Despite what they say about assume, you know, that it makes an ass of u and me, let’s make some assumptions. One assumption might be that having such beliefs or mindsets about ourselves and what we can or cannot do, does not lead to happiness or truly flourishing. Another assumption might be that there’s no point in trying because it won’t make any difference. Still another assumption might be that it’s a matter of destiny so that’s that.
Now let’s look at what is true and real. With one little tweak in our thought process; by finishing that thought with one little 3 letter word, everything changes. Here’s how it works. For example, let’s say , “I would really like to be a good cook, but every time I try a recipe, it flops. As much as I’d like to prepare a tasty meal or dessert, what’s the point?” Suppose we reframe that to, I’ll continue to work on those recipes. They just haven’t turned out great yet.”

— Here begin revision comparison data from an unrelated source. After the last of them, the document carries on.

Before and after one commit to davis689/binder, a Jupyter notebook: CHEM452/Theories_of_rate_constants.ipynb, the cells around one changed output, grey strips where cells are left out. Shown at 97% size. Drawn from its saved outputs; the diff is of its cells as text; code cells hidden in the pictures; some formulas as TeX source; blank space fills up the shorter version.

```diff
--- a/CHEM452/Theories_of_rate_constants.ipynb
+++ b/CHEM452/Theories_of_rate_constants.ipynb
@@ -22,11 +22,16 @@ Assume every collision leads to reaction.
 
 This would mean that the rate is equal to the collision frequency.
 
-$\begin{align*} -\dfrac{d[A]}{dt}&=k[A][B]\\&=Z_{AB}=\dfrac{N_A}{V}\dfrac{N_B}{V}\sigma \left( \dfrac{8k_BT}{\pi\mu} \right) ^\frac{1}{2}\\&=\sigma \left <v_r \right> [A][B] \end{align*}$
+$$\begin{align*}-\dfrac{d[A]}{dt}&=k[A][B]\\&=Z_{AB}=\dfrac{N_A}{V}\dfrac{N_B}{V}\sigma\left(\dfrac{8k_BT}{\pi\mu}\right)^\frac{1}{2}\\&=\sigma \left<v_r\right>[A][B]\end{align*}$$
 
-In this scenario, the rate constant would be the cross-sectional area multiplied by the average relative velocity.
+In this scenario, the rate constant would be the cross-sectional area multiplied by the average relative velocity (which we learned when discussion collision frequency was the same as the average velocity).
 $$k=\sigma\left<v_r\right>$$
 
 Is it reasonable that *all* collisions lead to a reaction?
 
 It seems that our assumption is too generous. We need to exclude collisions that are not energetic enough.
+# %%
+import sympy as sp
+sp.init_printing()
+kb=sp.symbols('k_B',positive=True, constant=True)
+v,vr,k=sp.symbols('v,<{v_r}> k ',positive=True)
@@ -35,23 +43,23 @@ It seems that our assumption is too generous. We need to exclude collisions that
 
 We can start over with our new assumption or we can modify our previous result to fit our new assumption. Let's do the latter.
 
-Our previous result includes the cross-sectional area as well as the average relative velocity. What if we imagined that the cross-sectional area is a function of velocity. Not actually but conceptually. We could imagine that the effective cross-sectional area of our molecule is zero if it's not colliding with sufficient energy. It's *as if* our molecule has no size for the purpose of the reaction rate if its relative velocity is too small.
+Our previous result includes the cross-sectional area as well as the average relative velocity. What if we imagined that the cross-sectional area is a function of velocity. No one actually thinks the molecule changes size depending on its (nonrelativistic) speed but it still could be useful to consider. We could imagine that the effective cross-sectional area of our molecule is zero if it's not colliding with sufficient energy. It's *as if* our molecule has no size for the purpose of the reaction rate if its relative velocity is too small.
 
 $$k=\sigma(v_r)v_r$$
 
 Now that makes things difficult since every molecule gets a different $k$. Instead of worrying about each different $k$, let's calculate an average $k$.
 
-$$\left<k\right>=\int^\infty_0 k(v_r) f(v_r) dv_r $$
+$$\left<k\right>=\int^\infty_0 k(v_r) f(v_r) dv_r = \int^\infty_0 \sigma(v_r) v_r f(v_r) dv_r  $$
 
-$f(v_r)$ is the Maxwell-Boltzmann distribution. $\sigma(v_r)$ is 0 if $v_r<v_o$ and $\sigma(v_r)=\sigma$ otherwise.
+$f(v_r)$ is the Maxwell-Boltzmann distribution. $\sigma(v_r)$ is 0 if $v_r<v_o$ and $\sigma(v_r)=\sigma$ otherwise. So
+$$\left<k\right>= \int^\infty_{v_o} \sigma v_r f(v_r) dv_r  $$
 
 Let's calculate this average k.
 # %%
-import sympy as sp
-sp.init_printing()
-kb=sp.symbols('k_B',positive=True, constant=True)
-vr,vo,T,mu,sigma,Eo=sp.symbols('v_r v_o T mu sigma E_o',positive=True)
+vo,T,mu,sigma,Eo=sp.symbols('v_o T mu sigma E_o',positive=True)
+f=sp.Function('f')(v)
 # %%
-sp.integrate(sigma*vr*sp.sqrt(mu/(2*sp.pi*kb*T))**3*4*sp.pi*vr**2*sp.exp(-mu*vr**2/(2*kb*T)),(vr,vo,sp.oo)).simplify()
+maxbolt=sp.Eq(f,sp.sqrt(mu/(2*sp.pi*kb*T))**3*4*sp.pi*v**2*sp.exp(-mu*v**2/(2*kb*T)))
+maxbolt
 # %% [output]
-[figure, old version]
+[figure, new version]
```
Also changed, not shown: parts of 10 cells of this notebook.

Another example is what prompted me to write this. I’d been getting so frustrated with my computer upgrades. Why do upgrades come with complications? The previous version was very simple and straight forward. Making progress was seemingly near impossible. As I was ruminating around with dead end thoughts, it suddenly occurred to me to say, “Okay. This has been mind-boggling but I just haven’t figured this stuff out yet.” Adding yet to the end of my reframe, made me feel free and hopeful. I felt that, yes, the computer changes have been daunting. Simply saying I haven’t figured them out yet, opened me up to the achievable. I knew that as long as I keep at it, I’ll be successful.
Carol Dweck, famous for her work on fixed and growth mindsets, tells of the time she visited a high school program in Chicago. The students had to pass a number of classes to graduate. She noticed that some of their papers had written at the top of their exams, “not yet.” In this way, the students were not locked into failure. What this did was keep those students on a learning curve and gave them a path to the future.

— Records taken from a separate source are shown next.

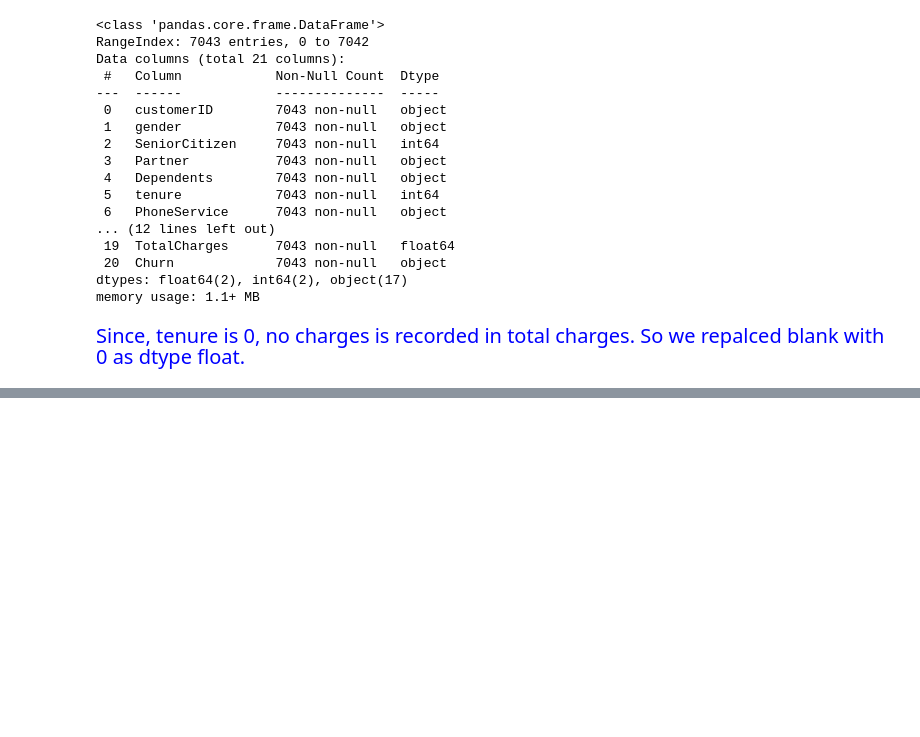
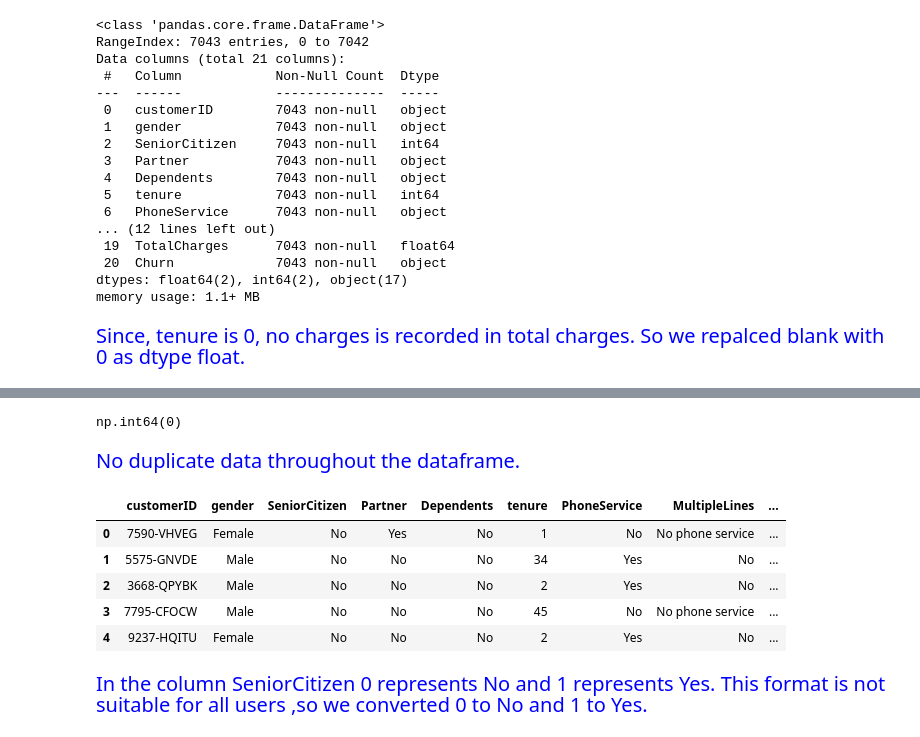
Before and after one commit to Kartika-Nidhi/DS_projects, a Jupyter notebook: EDA.ipynb, the cells around one changed output, grey strips where cells are left out. Saved outputs shown, nothing was run; the diff lists cells and outputs as text; code cells hidden in the pictures; blank space fills up the shorter version.

Commit message:
SonvertingColumnstoSuitableForamt

```diff
--- a/EDA.ipynb
+++ b/EDA.ipynb
@@ -92,0 +115,28 @@ memory usage: 1.1+ MB
+# %%
+data.duplicated().sum()
+# %% [output]
+np.int64(0)
+# %% [markdown]
+<div style = "color:blue; font-size:20px">No duplicate data throughout the dataframe.
+# %%
+data['SeniorCitizen'] = data['SeniorCitizen'].replace({0:'No',1:'Yes'})
+#data['SeniorCitizen'] = data['SeniorCitizen'].map({0:'No',1:'Yes'})     Using Function Mappling
+
+# def conv(x):
+#     if x == 0:
+#         return 'No'
+#     else:
+#         return 'Yes'
+# data['SeniorCitizen'] = data['SeniorCitizen'].apply(conv)     Using Function Application
+# %%
+data.head()
+# %% [output]
+|  | customerID | gender | SeniorCitizen | Partner | Dependents | tenure | PhoneService | MultipleLines | ... |
+| 0 | 7590-VHVEG | Female | No | Yes | No | 1 | No | No phone service | ... |
+| 1 | 5575-GNVDE | Male | No | No | No | 34 | Yes | No | ... |
+| 2 | 3668-QPYBK | Male | No | No | No | 2 | Yes | No | ... |
+| 3 | 7795-CFOCW | Male | No | No | No | 45 | No | No phone service | ... |
+| 4 | 9237-HQITU | Female | No | No | No | 2 | Yes | No | ... |
+# %% [markdown]
+<div style = "color:blue; font-size:20px">In the column SeniorCitizen 0 represents No and 1 represents Yes. This format is not suitable for all users
+,so we converted 0 to No and 1 to Yes.
```
Also changed, not shown: parts of 4 cells of this notebook.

Buy using that little 3 letter word, we can avoid the “tyranny of now,” and open ourselves up to the universe of possibility.
Comments are welcomed.